He noted that he had worked closely with the poor in one of the more impoverished island nations in the Pacific so knew how, in spite of social deprivation, those who had the will could rise above it.
"My reference to the 'vagabonds' was directed at those who use their perceived hardship as a crutch and then spend their days abusing people who are trying to go about their normal daily lives.
"One only has to talk to the retailers and shoppers to get a very clear understanding of the issues the 'vagabonds' cause."
This didn't wash with fellow candidate Waitawhara Tupaea, however, who said he was appalled at such labelling by someone running for public office.
"I have had people in my family who have been treated horribly by people who believe in meritocracy and the idea you have to just get off your bum and go to work.
"That's not how the world works."
He said homelessness had an impact not only on the person who did not have a home, but also the wider community.
"No-one chooses to be homeless and on the streets - as I said at the debate love and kindness are essential for a coherent society built on all the different interests.
"We should not be talking about people as units who are a burden on society - they are just people in the community who need help and our unconditional love and support."
Ms McIntyer also queried Mr Perry about his enthusiasm for tourism as a money earner for the district, recalling one of former New Zealander of the Year and physicist Sir Paul Callaghan's past comments that the more tourism, the poorer you get in terms of income generated from mostly unskilled jobs.

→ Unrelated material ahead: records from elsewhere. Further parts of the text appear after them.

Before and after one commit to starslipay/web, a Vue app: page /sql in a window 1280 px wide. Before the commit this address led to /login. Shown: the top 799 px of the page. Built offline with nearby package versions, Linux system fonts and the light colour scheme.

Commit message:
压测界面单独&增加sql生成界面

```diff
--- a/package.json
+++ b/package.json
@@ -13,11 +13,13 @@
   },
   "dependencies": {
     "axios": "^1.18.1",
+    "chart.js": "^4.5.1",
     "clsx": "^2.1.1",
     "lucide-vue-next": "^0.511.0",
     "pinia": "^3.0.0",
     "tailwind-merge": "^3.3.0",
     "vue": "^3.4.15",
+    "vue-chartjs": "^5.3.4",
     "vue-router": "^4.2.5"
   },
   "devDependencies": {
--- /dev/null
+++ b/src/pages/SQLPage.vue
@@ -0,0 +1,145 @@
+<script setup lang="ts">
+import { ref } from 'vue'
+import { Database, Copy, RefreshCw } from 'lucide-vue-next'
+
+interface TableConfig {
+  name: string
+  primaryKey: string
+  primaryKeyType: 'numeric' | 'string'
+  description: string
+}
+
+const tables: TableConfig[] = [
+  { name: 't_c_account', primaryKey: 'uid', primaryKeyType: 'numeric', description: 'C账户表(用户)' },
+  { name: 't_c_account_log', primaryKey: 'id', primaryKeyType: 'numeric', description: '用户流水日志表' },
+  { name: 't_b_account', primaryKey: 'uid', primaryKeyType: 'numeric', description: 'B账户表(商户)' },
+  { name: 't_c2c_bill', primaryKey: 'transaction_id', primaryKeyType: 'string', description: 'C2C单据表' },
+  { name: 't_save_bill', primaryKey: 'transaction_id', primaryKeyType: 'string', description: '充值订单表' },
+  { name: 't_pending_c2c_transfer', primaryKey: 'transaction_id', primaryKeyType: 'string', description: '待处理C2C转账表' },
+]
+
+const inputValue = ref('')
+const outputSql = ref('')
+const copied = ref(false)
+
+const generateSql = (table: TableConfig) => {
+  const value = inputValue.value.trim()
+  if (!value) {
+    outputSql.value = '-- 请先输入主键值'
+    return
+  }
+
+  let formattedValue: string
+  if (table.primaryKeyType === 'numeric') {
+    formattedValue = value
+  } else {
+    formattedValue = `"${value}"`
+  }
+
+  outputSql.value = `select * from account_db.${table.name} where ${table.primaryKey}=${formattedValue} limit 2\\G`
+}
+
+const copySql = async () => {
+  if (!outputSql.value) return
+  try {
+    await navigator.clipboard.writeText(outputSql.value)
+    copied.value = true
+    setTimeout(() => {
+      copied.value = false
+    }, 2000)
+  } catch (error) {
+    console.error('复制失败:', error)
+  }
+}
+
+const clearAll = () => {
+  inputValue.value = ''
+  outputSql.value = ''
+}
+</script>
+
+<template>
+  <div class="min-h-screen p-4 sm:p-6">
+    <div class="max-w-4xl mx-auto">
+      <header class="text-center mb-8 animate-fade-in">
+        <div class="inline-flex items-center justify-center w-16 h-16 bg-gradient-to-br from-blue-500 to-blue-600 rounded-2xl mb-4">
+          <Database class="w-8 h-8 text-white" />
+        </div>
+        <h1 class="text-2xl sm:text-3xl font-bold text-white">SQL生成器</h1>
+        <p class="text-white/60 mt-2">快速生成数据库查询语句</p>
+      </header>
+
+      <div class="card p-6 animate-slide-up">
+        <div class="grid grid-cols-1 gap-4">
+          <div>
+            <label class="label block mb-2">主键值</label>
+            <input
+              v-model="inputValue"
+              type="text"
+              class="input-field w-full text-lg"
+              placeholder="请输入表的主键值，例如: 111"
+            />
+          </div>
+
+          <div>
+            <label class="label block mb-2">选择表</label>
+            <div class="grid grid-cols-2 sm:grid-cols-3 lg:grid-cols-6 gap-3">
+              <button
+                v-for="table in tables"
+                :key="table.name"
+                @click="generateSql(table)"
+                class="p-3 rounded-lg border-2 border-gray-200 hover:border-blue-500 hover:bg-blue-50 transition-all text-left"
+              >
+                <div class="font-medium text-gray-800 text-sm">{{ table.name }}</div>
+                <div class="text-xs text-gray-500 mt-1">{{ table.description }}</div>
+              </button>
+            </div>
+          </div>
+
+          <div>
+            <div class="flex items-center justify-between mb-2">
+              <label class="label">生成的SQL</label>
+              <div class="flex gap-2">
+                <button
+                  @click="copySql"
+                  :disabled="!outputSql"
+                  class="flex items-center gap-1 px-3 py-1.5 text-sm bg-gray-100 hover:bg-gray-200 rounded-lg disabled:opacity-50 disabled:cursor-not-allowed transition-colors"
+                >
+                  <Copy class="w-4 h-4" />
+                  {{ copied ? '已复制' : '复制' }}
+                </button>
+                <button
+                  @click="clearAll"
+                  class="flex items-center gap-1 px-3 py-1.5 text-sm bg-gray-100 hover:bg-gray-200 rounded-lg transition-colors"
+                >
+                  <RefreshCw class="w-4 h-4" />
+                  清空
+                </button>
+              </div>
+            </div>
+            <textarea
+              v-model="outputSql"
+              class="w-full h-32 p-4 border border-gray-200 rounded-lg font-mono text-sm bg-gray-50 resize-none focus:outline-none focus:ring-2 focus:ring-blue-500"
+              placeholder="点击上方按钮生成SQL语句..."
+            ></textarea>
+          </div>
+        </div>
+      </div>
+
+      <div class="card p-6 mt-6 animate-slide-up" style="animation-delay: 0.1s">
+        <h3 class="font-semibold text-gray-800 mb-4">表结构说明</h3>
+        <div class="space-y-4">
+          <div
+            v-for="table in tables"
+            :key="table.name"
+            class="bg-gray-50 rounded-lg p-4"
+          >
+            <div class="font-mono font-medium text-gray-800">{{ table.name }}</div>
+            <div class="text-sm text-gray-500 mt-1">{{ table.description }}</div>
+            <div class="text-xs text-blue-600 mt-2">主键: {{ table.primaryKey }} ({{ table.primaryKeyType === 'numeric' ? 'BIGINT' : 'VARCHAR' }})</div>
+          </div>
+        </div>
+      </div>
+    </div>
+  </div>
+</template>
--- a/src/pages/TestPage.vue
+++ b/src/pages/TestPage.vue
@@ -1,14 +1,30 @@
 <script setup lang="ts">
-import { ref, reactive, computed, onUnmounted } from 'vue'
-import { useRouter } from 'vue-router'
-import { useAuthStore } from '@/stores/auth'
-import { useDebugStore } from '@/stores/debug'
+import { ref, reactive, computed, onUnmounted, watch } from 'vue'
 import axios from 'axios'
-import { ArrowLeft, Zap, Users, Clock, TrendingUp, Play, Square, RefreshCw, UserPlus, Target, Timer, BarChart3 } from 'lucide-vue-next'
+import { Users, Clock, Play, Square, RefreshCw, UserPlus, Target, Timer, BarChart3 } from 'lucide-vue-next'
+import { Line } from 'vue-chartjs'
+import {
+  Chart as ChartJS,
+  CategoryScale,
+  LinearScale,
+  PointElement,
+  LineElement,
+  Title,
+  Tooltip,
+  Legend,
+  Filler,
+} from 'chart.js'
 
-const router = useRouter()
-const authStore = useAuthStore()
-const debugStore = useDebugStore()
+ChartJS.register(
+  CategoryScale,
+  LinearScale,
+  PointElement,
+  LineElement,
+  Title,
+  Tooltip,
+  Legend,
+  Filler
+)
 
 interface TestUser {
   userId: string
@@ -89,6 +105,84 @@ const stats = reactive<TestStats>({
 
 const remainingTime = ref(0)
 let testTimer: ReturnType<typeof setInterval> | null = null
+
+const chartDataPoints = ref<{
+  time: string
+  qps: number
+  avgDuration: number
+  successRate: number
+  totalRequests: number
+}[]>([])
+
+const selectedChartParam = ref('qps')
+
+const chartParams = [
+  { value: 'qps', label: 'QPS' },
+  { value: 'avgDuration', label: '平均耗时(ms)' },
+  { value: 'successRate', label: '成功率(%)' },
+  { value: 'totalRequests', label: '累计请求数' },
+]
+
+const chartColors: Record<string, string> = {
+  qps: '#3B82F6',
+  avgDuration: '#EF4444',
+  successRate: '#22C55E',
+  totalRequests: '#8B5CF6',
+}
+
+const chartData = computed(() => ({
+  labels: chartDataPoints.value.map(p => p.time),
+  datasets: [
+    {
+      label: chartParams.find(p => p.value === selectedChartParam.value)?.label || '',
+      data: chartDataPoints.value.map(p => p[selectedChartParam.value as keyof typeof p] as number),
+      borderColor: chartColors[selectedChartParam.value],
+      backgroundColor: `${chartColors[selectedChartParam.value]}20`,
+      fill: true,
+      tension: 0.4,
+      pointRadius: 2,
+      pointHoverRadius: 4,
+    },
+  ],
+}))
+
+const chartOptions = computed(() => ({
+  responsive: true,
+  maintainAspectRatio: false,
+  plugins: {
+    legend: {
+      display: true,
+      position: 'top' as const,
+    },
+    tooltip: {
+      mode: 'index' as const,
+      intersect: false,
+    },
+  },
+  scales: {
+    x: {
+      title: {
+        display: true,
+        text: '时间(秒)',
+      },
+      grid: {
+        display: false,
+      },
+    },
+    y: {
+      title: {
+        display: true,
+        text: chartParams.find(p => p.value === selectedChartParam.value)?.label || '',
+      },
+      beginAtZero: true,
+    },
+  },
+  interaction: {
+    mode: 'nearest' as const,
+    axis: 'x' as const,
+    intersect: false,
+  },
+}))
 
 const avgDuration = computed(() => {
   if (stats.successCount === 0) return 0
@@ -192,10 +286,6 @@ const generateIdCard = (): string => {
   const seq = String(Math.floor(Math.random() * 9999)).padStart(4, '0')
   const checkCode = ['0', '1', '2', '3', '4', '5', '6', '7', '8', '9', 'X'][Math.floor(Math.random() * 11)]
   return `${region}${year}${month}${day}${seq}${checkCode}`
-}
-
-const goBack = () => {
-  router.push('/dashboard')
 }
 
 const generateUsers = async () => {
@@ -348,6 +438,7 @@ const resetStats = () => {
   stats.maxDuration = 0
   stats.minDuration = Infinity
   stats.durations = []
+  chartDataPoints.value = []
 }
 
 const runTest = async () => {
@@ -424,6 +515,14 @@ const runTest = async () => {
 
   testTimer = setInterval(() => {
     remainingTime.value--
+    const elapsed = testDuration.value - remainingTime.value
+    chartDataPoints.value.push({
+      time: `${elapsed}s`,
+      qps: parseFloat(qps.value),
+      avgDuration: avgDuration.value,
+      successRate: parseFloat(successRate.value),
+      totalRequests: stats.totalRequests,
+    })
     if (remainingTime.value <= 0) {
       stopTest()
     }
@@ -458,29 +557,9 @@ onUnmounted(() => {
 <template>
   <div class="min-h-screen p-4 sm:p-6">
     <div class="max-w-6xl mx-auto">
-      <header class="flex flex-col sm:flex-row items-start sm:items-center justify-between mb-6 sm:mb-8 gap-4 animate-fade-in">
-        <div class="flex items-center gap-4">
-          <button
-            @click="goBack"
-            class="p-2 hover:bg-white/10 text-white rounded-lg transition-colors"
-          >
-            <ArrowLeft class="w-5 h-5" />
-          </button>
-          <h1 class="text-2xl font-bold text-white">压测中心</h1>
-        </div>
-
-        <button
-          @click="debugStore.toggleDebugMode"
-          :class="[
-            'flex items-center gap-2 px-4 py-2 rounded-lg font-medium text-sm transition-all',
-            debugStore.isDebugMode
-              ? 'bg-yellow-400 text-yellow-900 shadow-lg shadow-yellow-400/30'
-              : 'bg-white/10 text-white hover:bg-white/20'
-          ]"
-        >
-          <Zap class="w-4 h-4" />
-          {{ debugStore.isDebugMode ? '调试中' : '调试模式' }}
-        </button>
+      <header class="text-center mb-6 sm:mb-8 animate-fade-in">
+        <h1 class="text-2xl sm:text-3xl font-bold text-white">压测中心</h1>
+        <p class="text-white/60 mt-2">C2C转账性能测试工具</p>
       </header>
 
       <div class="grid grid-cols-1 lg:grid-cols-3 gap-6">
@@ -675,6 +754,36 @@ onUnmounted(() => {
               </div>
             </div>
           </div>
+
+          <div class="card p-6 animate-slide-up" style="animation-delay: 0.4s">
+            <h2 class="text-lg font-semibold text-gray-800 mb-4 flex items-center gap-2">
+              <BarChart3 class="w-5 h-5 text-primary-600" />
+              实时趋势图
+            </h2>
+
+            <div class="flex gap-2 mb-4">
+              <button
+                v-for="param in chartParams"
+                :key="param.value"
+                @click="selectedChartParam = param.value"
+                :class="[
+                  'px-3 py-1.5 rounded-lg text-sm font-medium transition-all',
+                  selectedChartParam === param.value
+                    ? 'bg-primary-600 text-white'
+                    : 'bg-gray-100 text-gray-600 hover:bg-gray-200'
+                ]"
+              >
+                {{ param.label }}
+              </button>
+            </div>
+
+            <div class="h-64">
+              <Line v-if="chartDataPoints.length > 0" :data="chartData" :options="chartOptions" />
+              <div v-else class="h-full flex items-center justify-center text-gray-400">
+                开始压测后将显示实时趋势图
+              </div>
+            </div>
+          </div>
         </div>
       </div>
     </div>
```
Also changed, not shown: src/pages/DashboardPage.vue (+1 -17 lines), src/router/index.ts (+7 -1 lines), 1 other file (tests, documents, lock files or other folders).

Mr Perry countered that for every person who questioned the value of tourism, there were another 100 who would espouse the merits of the visitors to the economy.
"Last year, $14.5 billion was spent by international visitors to NZ and to get a bigger share of that will be great for the economy, it will create jobs and boost opportunities for all sectors of the community.
"As a physicist Sir Paul was a great scientist and had many interesting social observations, however I would suspect that he would also recognise the huge value in creating employment and raising the standard of living through such means.
"I would be delighted to see a mix of all industries help our economy grow - tourism is but one arm of the opportunities on offer."